Data provided Start Marker
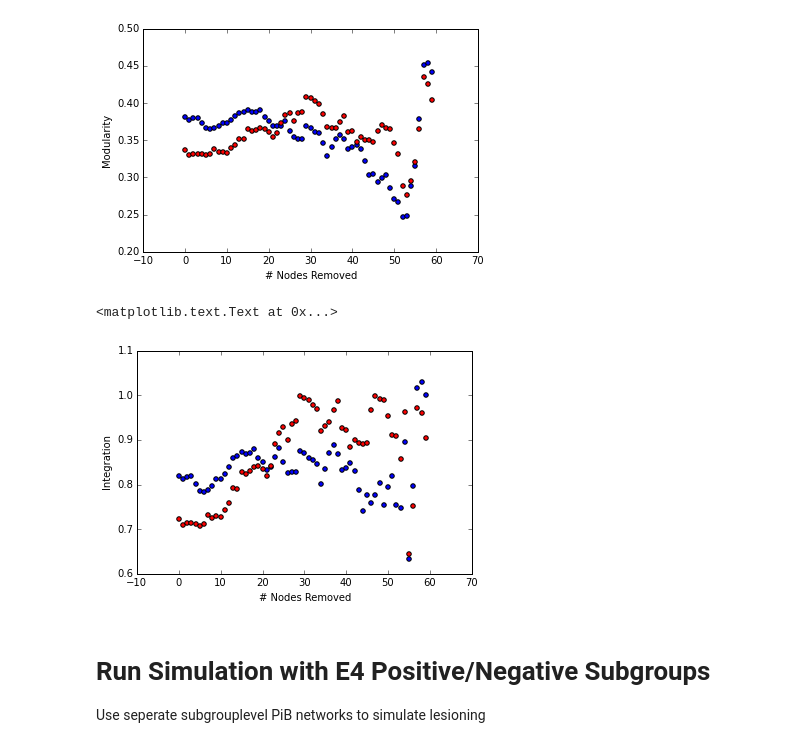
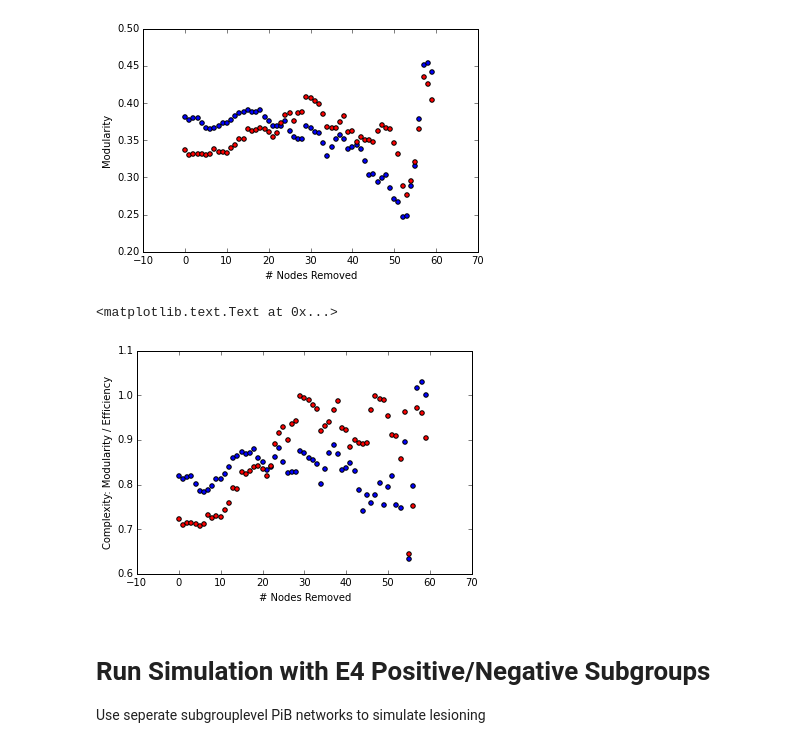
Before and after one commit to dinodigma/research, a Jupyter notebook: surf/lesion_simulation.ipynb, the cells around one changed output. Saved outputs shown, nothing was run; the diff lists cells and outputs as text; code cells hidden in the pictures.

```diff
--- a/surf/lesion_simulation.ipynb
+++ b/surf/lesion_simulation.ipynb
@@ -219,8 +219,18 @@ invpibnet = nx.from_numpy_matrix(invpibmat)
 inp_fnet_neg, inp_fnet_pos, inp_pnet = fnet_neg.copy(), fnet_pos.copy(), invpibnet.copy()
 
 # Run Simulation
-mpos, epos = run_simulation(inp_fnet_pos, inp_pnet, seed, 60)
-mneg, eneg = run_simulation(inp_fnet_neg, inp_pnet, seed, 60)
+#mpos, epos = run_simulation(inp_fnet_pos, inp_pnet, seed, 60)
+#mneg, eneg = run_simulation(inp_fnet_neg, inp_pnet, seed, 60)
+
+mcopy = np.array(mpos)
+np.save('/home/jagust/dino/surf/simulation_trials/subgroup_func_group_pib/e4_positive_modularity.npy', mcopy)
+ecopy = np.array(epos)
+np.save('/home/jagust/dino/surf/simulation_trials/subgroup_func_group_pib/e4_positive_efficiency.npy', ecopy)
+
+mcopy = np.array(mneg)
+np.save('/home/jagust/dino/surf/simulation_trials/subgroup_func_group_pib/e4_negative_modularity.npy', mcopy)
+ecopy = np.array(eneg)
+np.save('/home/jagust/dino/surf/simulation_trials/subgroup_func_group_pib/e4_negative_efficiency.npy', ecopy)
 
 # Plot Efficiencies
 fig = plt.figure()
@@ -252,25 +262,24 @@ plt.ylabel('Modularity')
 <matplotlib.text.Text at 0x...>
 [figure]
 # %%
-# Integration = Modularity / Efficiency
-integ_pos, integ_neg, integ_null = [], [], []
+# Complexity = Modularity / Efficiency
+comp_pos, comp_neg, comp_null = [], [], []
 
 for i in range(len(mpos)):
-    integ_pos.append(mpos[i] / epos[i])
-    integ_neg.append(mneg[i] / eneg[i])
-    #integ_null.append(mnull[i] / enull[i])
+    comp_pos.append(mpos[i] / epos[i])
+    comp_neg.append(mneg[i] / eneg[i])
+    #comp_null.append(mnull[i] / enull[i])
 
 # Plot Integrations
 fig = plt.figure()
 ax = fig.add_subplot(111)
 
-# Run simulation with E4 Positive Subjects
-ax.scatter(range(len(integ_pos)), integ_pos, c = 'b')
-ax.scatter(range(len(integ_neg)), integ_neg, c = 'r')
-#ax.scatter(range(len(inte_null)), integ_null, c = 'g')
+ax.scatter(range(len(comp_pos)), comp_pos, c = 'b')
+ax.scatter(range(len(comp_neg)), comp_neg, c = 'r')
+#ax.scatter(range(len(comp_null)), comp_null, c = 'g')
 
 plt.xlabel('# Nodes Removed')
 plt.ylabel('Complexity: Modularity / Efficiency')
 # %% [output]
 <matplotlib.text.Text at 0x...>
-[figure, old version]
+[figure, new version]
```
Also changed, not shown: parts of 5 cells of this notebook, 11 other files.
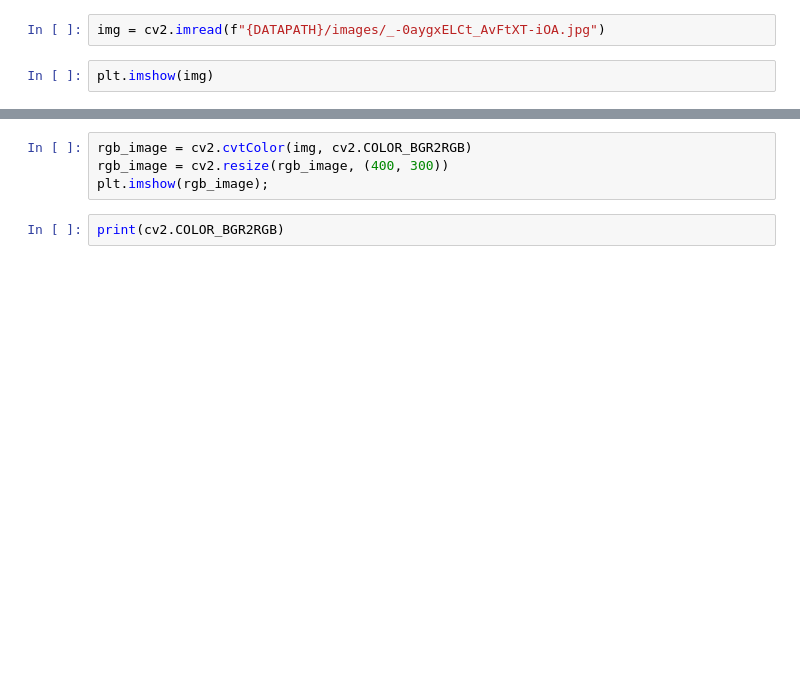
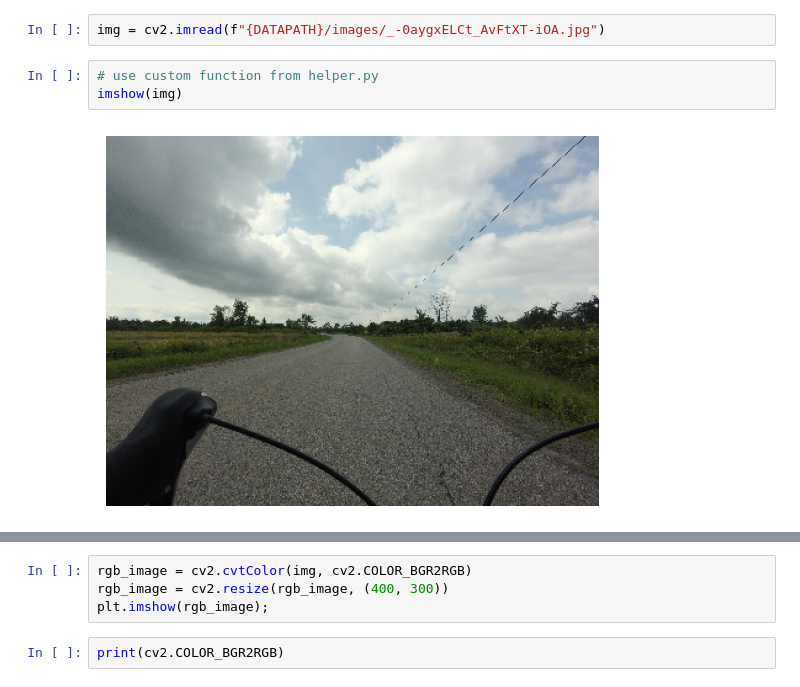
Before and after one commit to molnarai/SpecialTopicsInAnalytics, a Jupyter notebook: computer_vision/notebooks/01_data_preparation.ipynb, the cells around one changed output, grey strips where cells are left out. Cells and saved outputs as stored; diff of their text form; blank space fills up the shorter version.

```diff
--- a/computer_vision/notebooks/01_data_preparation.ipynb
+++ b/computer_vision/notebooks/01_data_preparation.ipynb
@@ -42,6 +58,9 @@ DATAPATH = "/data/project/MSA8395/mapillary_traffic_sign_dataset/"
 # %%
 img = cv2.imread(f"{DATAPATH}/images/_-0aygxELCt_AvFtXT-iOA.jpg")
 # %%
-plt.imshow(img)
+# use custom function from helper.py
+imshow(img)
+# %% [output]
+[figure, added]
 # %%
 img.shape
```
Also changed, not shown: parts of 20 cells of this notebook, 1 other file.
Data provided End Marker
* What to do
Copy out the lines above with "ecopy" in them.

* Result
+ecopy = np.array(epos)
+np.save('/home/jagust/dino/surf/simulation_trials/subgroup_func_group_pib/e4_positive_efficiency.npy', ecopy)
+ecopy = np.array(eneg)
+np.save('/home/jagust/dino/surf/simulation_trials/subgroup_func_group_pib/e4_negative_efficiency.npy', ecopy)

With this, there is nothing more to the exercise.